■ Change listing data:

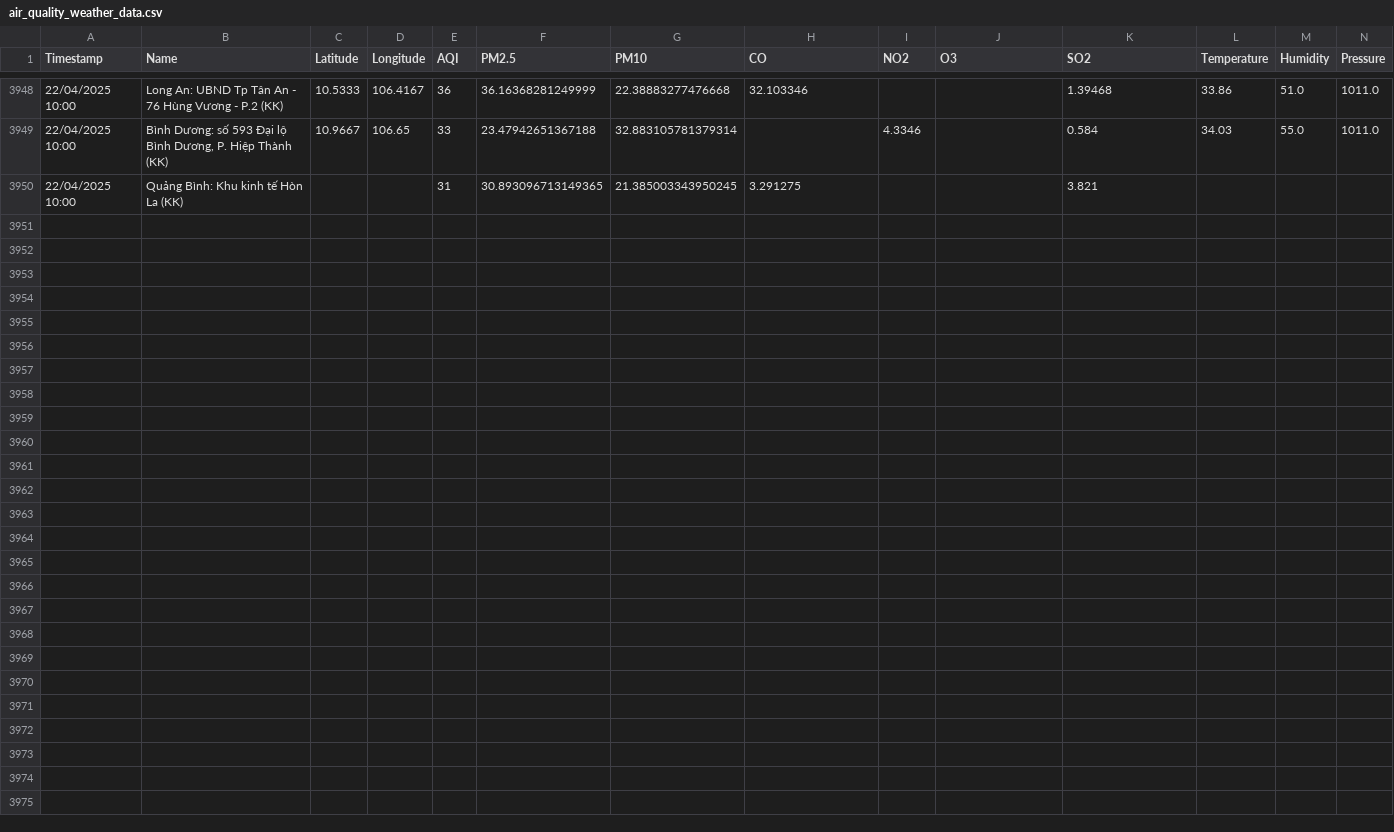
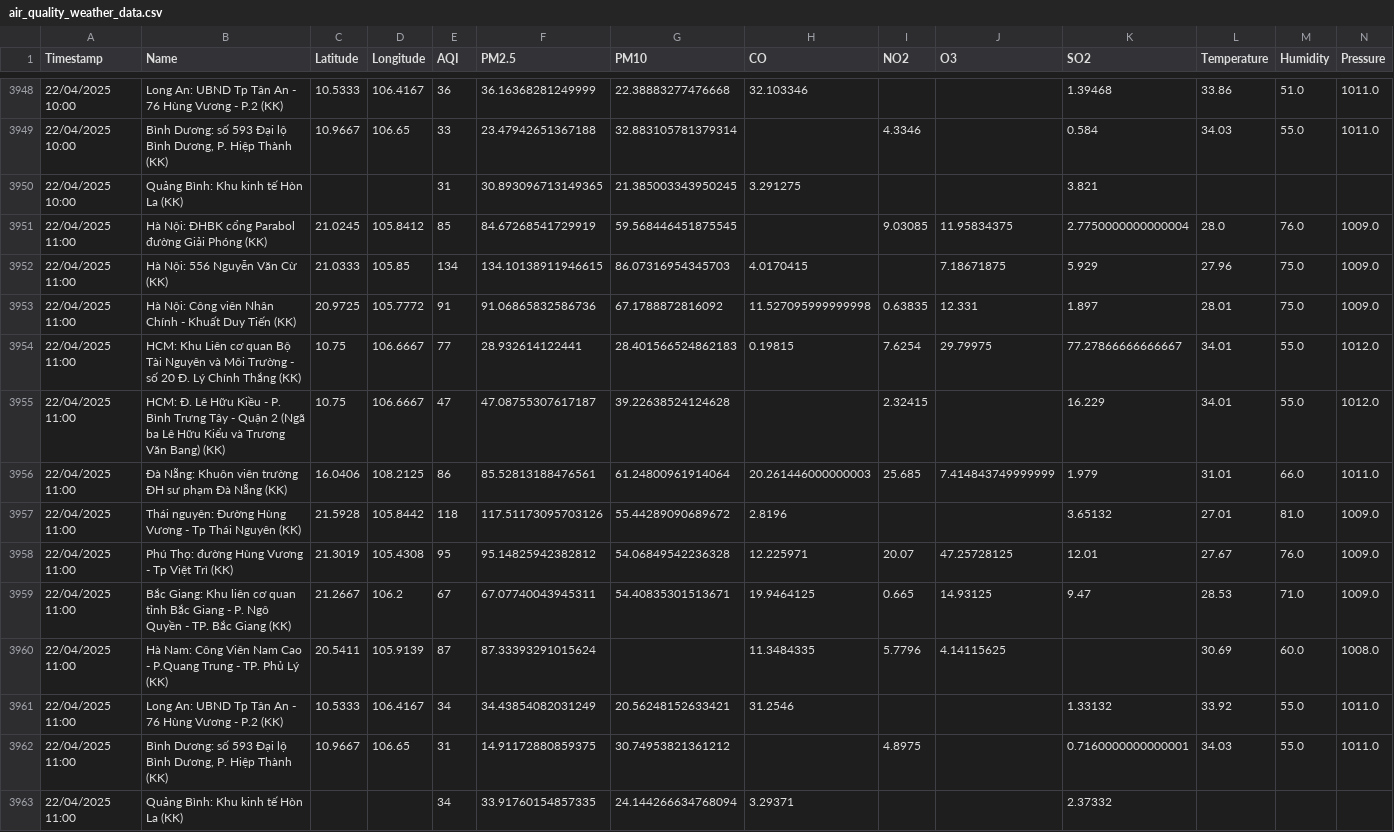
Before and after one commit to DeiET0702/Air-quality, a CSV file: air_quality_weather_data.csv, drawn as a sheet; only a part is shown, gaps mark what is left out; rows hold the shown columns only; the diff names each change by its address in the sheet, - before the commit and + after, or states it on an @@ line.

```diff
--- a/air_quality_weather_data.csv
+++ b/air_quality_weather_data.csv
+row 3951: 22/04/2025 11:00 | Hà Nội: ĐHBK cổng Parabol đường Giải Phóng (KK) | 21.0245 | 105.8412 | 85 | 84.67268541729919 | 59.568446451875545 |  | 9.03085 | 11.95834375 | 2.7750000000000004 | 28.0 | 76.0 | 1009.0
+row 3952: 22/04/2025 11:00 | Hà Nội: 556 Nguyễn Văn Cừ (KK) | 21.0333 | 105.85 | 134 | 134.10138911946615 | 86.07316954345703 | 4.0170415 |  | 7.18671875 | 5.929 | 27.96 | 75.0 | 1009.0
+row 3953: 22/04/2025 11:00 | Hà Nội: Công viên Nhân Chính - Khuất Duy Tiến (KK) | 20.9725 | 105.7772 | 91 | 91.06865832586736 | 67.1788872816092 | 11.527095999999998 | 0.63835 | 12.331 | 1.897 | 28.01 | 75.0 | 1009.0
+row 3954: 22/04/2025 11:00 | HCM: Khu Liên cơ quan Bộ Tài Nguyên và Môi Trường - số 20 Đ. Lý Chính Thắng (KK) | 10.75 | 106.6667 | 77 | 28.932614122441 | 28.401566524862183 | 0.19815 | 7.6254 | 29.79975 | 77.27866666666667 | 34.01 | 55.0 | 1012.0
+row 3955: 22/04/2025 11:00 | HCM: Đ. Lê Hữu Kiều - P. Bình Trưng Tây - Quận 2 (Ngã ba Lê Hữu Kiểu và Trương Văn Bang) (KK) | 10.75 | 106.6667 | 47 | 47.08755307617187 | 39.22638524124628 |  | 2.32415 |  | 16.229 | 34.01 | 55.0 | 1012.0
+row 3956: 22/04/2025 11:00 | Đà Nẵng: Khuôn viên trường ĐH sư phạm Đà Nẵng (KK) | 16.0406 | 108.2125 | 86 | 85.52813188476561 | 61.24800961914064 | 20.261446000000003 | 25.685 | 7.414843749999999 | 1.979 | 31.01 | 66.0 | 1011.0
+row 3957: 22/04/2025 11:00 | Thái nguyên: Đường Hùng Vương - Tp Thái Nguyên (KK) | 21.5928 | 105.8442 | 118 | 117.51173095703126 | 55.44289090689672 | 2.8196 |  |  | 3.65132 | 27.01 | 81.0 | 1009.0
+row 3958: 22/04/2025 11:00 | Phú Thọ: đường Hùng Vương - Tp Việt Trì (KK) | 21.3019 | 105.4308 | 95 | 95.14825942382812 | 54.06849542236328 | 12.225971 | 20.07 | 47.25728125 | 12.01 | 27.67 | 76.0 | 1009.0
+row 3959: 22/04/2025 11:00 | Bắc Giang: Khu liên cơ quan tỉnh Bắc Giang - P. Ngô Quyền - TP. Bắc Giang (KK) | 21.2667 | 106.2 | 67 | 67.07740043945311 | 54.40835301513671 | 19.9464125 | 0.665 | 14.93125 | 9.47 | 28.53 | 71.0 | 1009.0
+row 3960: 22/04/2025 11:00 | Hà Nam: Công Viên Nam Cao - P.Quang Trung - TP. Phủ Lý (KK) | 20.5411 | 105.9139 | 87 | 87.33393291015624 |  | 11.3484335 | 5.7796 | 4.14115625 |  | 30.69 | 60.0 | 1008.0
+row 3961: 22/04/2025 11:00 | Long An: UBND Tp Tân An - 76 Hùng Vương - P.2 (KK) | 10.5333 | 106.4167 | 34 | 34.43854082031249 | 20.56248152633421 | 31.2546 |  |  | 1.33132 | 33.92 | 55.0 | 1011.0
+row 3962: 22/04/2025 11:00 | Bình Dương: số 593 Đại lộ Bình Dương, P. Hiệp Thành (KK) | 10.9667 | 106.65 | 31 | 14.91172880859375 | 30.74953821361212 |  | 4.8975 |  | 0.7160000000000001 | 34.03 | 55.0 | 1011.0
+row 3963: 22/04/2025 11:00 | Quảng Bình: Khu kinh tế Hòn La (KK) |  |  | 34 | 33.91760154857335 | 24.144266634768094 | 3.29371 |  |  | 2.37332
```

■ What to do: Reproduce the data exactly, please, and omit its pictures.

■ Completed exercise:
Before and after one commit to DeiET0702/Air-quality, a CSV file: air_quality_weather_data.csv, drawn as a sheet; only a part is shown, gaps mark what is left out; rows hold the shown columns only; the diff names each change by its address in the sheet, - before the commit and + after, or states it on an @@ line.

```diff
--- a/air_quality_weather_data.csv
+++ b/air_quality_weather_data.csv
+row 3951: 22/04/2025 11:00 | Hà Nội: ĐHBK cổng Parabol đường Giải Phóng (KK) | 21.0245 | 105.8412 | 85 | 84.67268541729919 | 59.568446451875545 |  | 9.03085 | 11.95834375 | 2.7750000000000004 | 28.0 | 76.0 | 1009.0
+row 3952: 22/04/2025 11:00 | Hà Nội: 556 Nguyễn Văn Cừ (KK) | 21.0333 | 105.85 | 134 | 134.10138911946615 | 86.07316954345703 | 4.0170415 |  | 7.18671875 | 5.929 | 27.96 | 75.0 | 1009.0
+row 3953: 22/04/2025 11:00 | Hà Nội: Công viên Nhân Chính - Khuất Duy Tiến (KK) | 20.9725 | 105.7772 | 91 | 91.06865832586736 | 67.1788872816092 | 11.527095999999998 | 0.63835 | 12.331 | 1.897 | 28.01 | 75.0 | 1009.0
+row 3954: 22/04/2025 11:00 | HCM: Khu Liên cơ quan Bộ Tài Nguyên và Môi Trường - số 20 Đ. Lý Chính Thắng (KK) | 10.75 | 106.6667 | 77 | 28.932614122441 | 28.401566524862183 | 0.19815 | 7.6254 | 29.79975 | 77.27866666666667 | 34.01 | 55.0 | 1012.0
+row 3955: 22/04/2025 11:00 | HCM: Đ. Lê Hữu Kiều - P. Bình Trưng Tây - Quận 2 (Ngã ba Lê Hữu Kiểu và Trương Văn Bang) (KK) | 10.75 | 106.6667 | 47 | 47.08755307617187 | 39.22638524124628 |  | 2.32415 |  | 16.229 | 34.01 | 55.0 | 1012.0
+row 3956: 22/04/2025 11:00 | Đà Nẵng: Khuôn viên trường ĐH sư phạm Đà Nẵng (KK) | 16.0406 | 108.2125 | 86 | 85.52813188476561 | 61.24800961914064 | 20.261446000000003 | 25.685 | 7.414843749999999 | 1.979 | 31.01 | 66.0 | 1011.0
+row 3957: 22/04/2025 11:00 | Thái nguyên: Đường Hùng Vương - Tp Thái Nguyên (KK) | 21.5928 | 105.8442 | 118 | 117.51173095703126 | 55.44289090689672 | 2.8196 |  |  | 3.65132 | 27.01 | 81.0 | 1009.0
+row 3958: 22/04/2025 11:00 | Phú Thọ: đường Hùng Vương - Tp Việt Trì (KK) | 21.3019 | 105.4308 | 95 | 95.14825942382812 | 54.06849542236328 | 12.225971 | 20.07 | 47.25728125 | 12.01 | 27.67 | 76.0 | 1009.0
+row 3959: 22/04/2025 11:00 | Bắc Giang: Khu liên cơ quan tỉnh Bắc Giang - P. Ngô Quyền - TP. Bắc Giang (KK) | 21.2667 | 106.2 | 67 | 67.07740043945311 | 54.40835301513671 | 19.9464125 | 0.665 | 14.93125 | 9.47 | 28.53 | 71.0 | 1009.0
+row 3960: 22/04/2025 11:00 | Hà Nam: Công Viên Nam Cao - P.Quang Trung - TP. Phủ Lý (KK) | 20.5411 | 105.9139 | 87 | 87.33393291015624 |  | 11.3484335 | 5.7796 | 4.14115625 |  | 30.69 | 60.0 | 1008.0
+row 3961: 22/04/2025 11:00 | Long An: UBND Tp Tân An - 76 Hùng Vương - P.2 (KK) | 10.5333 | 106.4167 | 34 | 34.43854082031249 | 20.56248152633421 | 31.2546 |  |  | 1.33132 | 33.92 | 55.0 | 1011.0
+row 3962: 22/04/2025 11:00 | Bình Dương: số 593 Đại lộ Bình Dương, P. Hiệp Thành (KK) | 10.9667 | 106.65 | 31 | 14.91172880859375 | 30.74953821361212 |  | 4.8975 |  | 0.7160000000000001 | 34.03 | 55.0 | 1011.0
+row 3963: 22/04/2025 11:00 | Quảng Bình: Khu kinh tế Hòn La (KK) |  |  | 34 | 33.91760154857335 | 24.144266634768094 | 3.29371 |  |  | 2.37332
```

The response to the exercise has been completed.